*** Opening of Data in this exercise ***
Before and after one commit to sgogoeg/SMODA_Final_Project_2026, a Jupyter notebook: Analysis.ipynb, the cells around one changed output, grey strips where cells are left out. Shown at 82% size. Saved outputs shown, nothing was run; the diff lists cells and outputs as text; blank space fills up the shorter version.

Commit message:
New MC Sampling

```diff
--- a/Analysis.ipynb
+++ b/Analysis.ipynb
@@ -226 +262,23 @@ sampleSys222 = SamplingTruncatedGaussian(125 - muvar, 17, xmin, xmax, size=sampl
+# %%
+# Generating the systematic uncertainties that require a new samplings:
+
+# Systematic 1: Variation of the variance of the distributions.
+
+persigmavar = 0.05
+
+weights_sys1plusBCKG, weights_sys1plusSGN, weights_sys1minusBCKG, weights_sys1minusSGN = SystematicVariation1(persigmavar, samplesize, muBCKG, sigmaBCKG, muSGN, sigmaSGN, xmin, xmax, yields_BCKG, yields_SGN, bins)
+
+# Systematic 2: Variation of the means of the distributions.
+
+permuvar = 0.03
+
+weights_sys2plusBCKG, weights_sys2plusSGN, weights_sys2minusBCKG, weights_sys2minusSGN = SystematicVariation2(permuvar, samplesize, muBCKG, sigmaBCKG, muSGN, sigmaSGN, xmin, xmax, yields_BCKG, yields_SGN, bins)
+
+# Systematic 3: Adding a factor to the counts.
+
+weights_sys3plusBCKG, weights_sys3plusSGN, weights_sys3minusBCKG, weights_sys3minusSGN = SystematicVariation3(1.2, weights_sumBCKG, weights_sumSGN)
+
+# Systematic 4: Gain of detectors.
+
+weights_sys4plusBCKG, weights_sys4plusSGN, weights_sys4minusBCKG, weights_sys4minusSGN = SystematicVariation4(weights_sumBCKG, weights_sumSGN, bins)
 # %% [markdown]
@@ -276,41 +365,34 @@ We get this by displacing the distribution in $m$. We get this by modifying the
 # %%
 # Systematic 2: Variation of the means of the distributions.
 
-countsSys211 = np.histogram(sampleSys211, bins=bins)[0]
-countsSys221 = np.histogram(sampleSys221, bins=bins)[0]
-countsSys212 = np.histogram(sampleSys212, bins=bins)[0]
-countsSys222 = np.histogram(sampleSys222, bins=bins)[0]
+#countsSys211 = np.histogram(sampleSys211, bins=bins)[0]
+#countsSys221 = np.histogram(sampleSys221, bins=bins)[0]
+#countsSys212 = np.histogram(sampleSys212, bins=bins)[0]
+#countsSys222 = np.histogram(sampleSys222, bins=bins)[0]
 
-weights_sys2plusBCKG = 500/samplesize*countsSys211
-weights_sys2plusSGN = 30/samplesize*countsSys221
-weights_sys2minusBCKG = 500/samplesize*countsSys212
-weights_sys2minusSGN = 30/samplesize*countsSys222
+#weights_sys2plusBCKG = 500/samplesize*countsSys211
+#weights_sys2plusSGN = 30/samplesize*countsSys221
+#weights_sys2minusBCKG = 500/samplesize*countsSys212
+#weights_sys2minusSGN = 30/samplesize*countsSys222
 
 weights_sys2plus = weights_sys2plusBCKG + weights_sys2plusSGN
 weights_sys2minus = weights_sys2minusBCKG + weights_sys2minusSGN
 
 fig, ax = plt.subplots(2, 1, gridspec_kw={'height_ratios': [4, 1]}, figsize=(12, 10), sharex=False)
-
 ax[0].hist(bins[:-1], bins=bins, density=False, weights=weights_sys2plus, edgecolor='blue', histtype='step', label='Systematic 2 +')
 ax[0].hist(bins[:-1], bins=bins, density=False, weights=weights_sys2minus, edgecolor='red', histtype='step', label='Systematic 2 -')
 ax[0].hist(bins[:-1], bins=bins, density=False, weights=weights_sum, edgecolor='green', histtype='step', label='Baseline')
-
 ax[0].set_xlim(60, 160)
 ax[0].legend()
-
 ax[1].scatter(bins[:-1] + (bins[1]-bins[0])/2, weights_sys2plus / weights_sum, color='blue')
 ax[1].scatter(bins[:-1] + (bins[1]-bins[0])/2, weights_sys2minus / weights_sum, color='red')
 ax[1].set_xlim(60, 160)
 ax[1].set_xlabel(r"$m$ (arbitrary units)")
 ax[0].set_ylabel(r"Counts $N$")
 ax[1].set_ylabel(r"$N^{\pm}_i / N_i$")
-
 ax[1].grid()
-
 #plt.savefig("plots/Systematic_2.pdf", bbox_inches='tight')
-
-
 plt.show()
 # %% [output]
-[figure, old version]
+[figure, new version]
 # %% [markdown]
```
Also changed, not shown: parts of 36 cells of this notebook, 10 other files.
*** Close of Data in this exercise ***
→ What needs to be done:
Write down all of the records again, word for word.

→ Task output:
Before and after one commit to sgogoeg/SMODA_Final_Project_2026, a Jupyter notebook: Analysis.ipynb, the cells around one changed output, grey strips where cells are left out. Shown at 82% size. Saved outputs shown, nothing was run; the diff lists cells and outputs as text; blank space fills up the shorter version.

Commit message:
New MC Sampling

```diff
--- a/Analysis.ipynb
+++ b/Analysis.ipynb
@@ -226 +262,23 @@ sampleSys222 = SamplingTruncatedGaussian(125 - muvar, 17, xmin, xmax, size=sampl
+# %%
+# Generating the systematic uncertainties that require a new samplings:
+
+# Systematic 1: Variation of the variance of the distributions.
+
+persigmavar = 0.05
+
+weights_sys1plusBCKG, weights_sys1plusSGN, weights_sys1minusBCKG, weights_sys1minusSGN = SystematicVariation1(persigmavar, samplesize, muBCKG, sigmaBCKG, muSGN, sigmaSGN, xmin, xmax, yields_BCKG, yields_SGN, bins)
+
+# Systematic 2: Variation of the means of the distributions.
+
+permuvar = 0.03
+
+weights_sys2plusBCKG, weights_sys2plusSGN, weights_sys2minusBCKG, weights_sys2minusSGN = SystematicVariation2(permuvar, samplesize, muBCKG, sigmaBCKG, muSGN, sigmaSGN, xmin, xmax, yields_BCKG, yields_SGN, bins)
+
+# Systematic 3: Adding a factor to the counts.
+
+weights_sys3plusBCKG, weights_sys3plusSGN, weights_sys3minusBCKG, weights_sys3minusSGN = SystematicVariation3(1.2, weights_sumBCKG, weights_sumSGN)
+
+# Systematic 4: Gain of detectors.
+
+weights_sys4plusBCKG, weights_sys4plusSGN, weights_sys4minusBCKG, weights_sys4minusSGN = SystematicVariation4(weights_sumBCKG, weights_sumSGN, bins)
 # %% [markdown]
@@ -276,41 +365,34 @@ We get this by displacing the distribution in $m$. We get this by modifying the
 # %%
 # Systematic 2: Variation of the means of the distributions.
 
-countsSys211 = np.histogram(sampleSys211, bins=bins)[0]
-countsSys221 = np.histogram(sampleSys221, bins=bins)[0]
-countsSys212 = np.histogram(sampleSys212, bins=bins)[0]
-countsSys222 = np.histogram(sampleSys222, bins=bins)[0]
+#countsSys211 = np.histogram(sampleSys211, bins=bins)[0]
+#countsSys221 = np.histogram(sampleSys221, bins=bins)[0]
+#countsSys212 = np.histogram(sampleSys212, bins=bins)[0]
+#countsSys222 = np.histogram(sampleSys222, bins=bins)[0]
 
-weights_sys2plusBCKG = 500/samplesize*countsSys211
-weights_sys2plusSGN = 30/samplesize*countsSys221
-weights_sys2minusBCKG = 500/samplesize*countsSys212
-weights_sys2minusSGN = 30/samplesize*countsSys222
+#weights_sys2plusBCKG = 500/samplesize*countsSys211
+#weights_sys2plusSGN = 30/samplesize*countsSys221
+#weights_sys2minusBCKG = 500/samplesize*countsSys212
+#weights_sys2minusSGN = 30/samplesize*countsSys222
 
 weights_sys2plus = weights_sys2plusBCKG + weights_sys2plusSGN
 weights_sys2minus = weights_sys2minusBCKG + weights_sys2minusSGN
 
 fig, ax = plt.subplots(2, 1, gridspec_kw={'height_ratios': [4, 1]}, figsize=(12, 10), sharex=False)
-
 ax[0].hist(bins[:-1], bins=bins, density=False, weights=weights_sys2plus, edgecolor='blue', histtype='step', label='Systematic 2 +')
 ax[0].hist(bins[:-1], bins=bins, density=False, weights=weights_sys2minus, edgecolor='red', histtype='step', label='Systematic 2 -')
 ax[0].hist(bins[:-1], bins=bins, density=False, weights=weights_sum, edgecolor='green', histtype='step', label='Baseline')
-
 ax[0].set_xlim(60, 160)
 ax[0].legend()
-
 ax[1].scatter(bins[:-1] + (bins[1]-bins[0])/2, weights_sys2plus / weights_sum, color='blue')
 ax[1].scatter(bins[:-1] + (bins[1]-bins[0])/2, weights_sys2minus / weights_sum, color='red')
 ax[1].set_xlim(60, 160)
 ax[1].set_xlabel(r"$m$ (arbitrary units)")
 ax[0].set_ylabel(r"Counts $N$")
 ax[1].set_ylabel(r"$N^{\pm}_i / N_i$")
-
 ax[1].grid()
-
 #plt.savefig("plots/Systematic_2.pdf", bbox_inches='tight')
-
-
 plt.show()
 # %% [output]
-[figure, old version]
+[figure, new version]
 # %% [markdown]
```
Also changed, not shown: parts of 36 cells of this notebook, 10 other files.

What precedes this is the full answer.